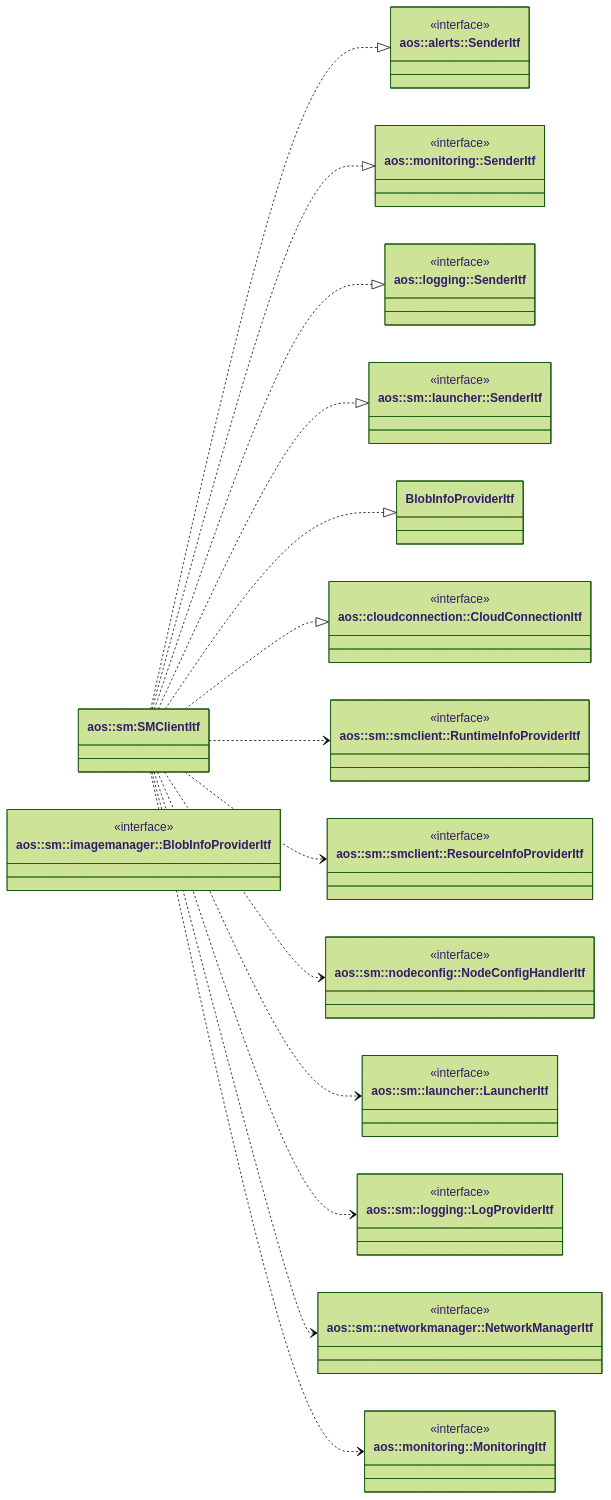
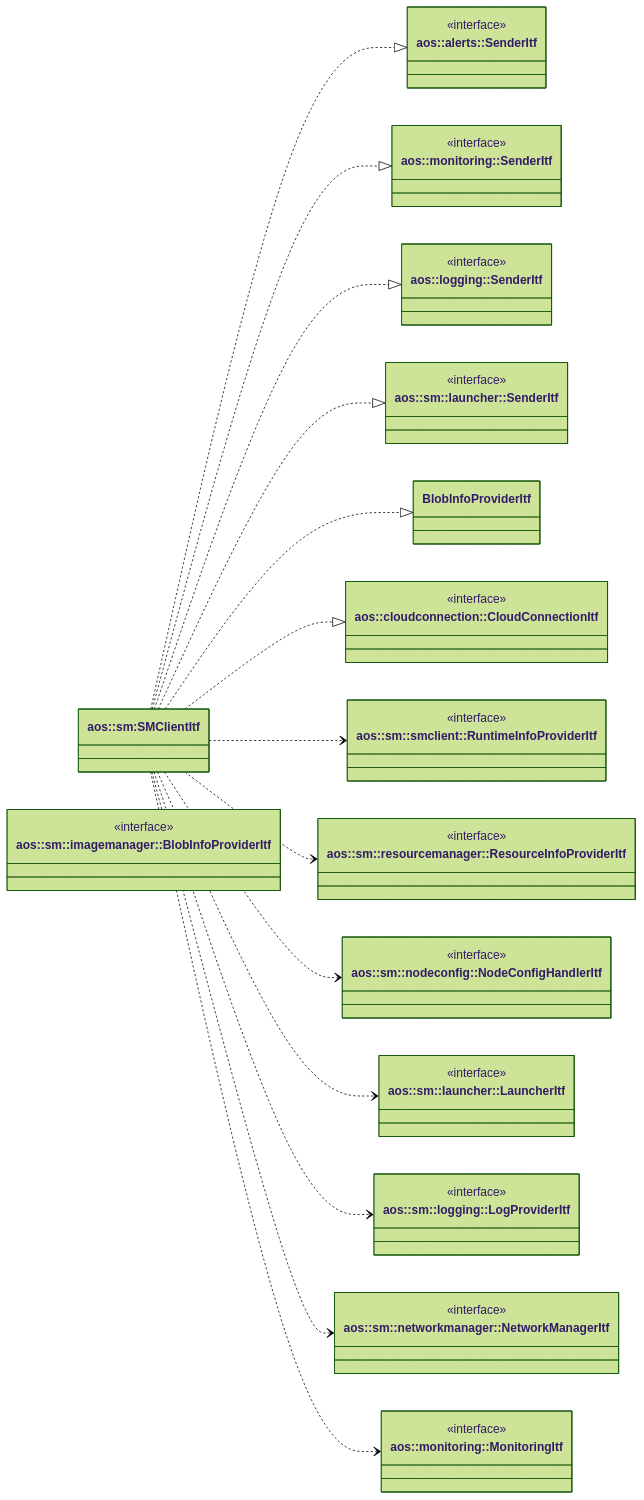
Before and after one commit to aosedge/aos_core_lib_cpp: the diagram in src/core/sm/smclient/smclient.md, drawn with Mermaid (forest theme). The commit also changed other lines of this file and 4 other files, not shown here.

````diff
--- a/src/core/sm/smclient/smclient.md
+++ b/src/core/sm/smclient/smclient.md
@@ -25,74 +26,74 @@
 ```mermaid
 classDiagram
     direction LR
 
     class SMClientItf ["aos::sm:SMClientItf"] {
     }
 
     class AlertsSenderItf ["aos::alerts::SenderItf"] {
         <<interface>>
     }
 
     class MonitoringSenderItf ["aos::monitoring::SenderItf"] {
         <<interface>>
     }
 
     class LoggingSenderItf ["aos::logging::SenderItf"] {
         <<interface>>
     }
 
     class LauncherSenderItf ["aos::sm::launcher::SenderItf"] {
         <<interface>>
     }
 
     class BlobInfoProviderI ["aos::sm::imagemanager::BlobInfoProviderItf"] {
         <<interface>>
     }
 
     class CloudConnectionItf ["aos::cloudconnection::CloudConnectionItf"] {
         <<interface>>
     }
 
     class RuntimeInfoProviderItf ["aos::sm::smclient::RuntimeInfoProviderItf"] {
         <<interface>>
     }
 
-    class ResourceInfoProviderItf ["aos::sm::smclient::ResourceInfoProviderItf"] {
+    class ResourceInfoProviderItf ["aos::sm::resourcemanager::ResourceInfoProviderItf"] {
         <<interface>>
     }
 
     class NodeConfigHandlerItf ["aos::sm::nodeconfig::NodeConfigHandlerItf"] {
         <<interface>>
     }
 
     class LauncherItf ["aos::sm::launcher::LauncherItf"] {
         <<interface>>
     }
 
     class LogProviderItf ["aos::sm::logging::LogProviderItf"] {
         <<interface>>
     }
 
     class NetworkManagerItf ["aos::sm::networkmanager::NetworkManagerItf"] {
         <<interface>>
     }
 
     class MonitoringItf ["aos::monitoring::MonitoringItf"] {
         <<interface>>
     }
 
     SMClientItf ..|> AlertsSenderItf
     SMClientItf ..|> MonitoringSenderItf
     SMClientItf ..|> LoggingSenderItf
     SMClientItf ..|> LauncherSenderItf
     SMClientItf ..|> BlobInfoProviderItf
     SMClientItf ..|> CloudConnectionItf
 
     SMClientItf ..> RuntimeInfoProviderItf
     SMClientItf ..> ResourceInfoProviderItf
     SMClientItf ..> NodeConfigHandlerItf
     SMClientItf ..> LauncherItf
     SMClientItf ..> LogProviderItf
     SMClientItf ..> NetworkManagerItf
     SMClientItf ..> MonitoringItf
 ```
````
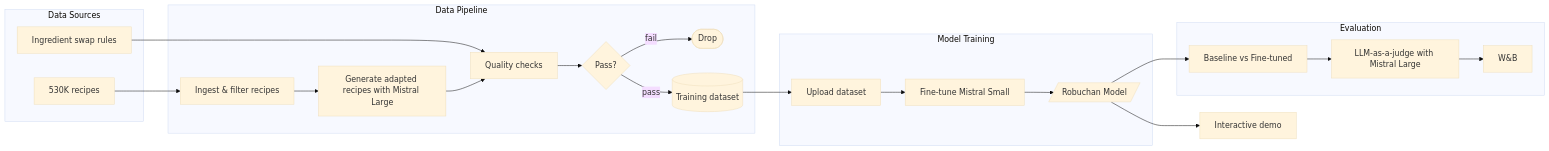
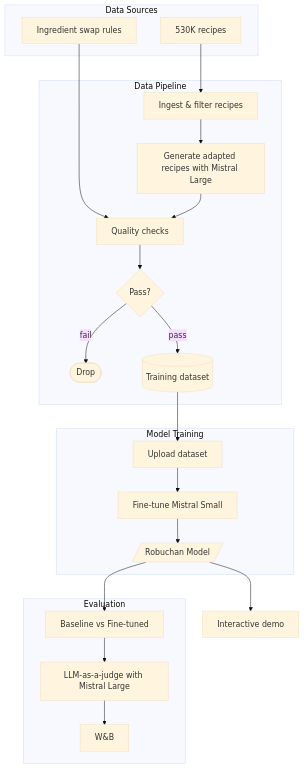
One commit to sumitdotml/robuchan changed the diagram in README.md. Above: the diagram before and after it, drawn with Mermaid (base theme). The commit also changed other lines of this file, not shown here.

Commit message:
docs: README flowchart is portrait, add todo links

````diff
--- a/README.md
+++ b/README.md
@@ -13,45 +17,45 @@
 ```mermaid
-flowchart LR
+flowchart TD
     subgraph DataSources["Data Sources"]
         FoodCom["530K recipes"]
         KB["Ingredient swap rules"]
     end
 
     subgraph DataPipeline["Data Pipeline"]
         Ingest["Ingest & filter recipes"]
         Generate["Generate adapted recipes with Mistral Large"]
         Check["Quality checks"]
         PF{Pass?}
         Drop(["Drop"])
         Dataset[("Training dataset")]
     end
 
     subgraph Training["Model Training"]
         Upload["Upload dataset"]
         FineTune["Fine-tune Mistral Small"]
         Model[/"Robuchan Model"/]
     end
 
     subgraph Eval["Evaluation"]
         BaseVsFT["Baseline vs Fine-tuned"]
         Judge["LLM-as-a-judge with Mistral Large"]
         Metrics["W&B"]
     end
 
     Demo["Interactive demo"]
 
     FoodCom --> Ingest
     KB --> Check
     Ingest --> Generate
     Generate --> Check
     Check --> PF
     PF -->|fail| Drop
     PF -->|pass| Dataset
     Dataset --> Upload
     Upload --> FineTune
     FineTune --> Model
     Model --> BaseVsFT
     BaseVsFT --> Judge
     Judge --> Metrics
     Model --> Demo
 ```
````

--- --- ---

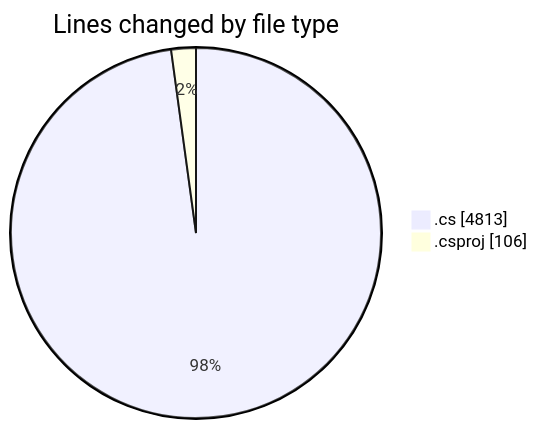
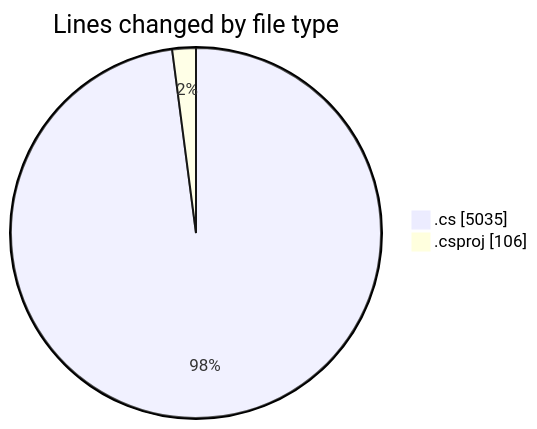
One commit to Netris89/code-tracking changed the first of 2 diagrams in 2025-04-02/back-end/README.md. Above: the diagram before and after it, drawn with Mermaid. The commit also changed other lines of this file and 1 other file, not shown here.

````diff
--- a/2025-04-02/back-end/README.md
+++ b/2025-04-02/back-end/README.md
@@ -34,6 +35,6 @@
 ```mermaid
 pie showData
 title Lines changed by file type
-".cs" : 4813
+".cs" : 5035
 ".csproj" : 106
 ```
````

--- --- ---

◆ **TASK GOAL**
Copy the stretch of the records above that runs from the line with "SMClientItf ..|> MonitoringSenderItf" through the line with "SMClientItf ..> LauncherItf". Both end lines belong in the copy, and nothing else does.

◆ **PROBLEM SOLUTION**
     SMClientItf ..|> MonitoringSenderItf
     SMClientItf ..|> LoggingSenderItf
     SMClientItf ..|> LauncherSenderItf
     SMClientItf ..|> BlobInfoProviderItf
     SMClientItf ..|> CloudConnectionItf
 
     SMClientItf ..> RuntimeInfoProviderItf
     SMClientItf ..> ResourceInfoProviderItf
     SMClientItf ..> NodeConfigHandlerItf
     SMClientItf ..> LauncherItf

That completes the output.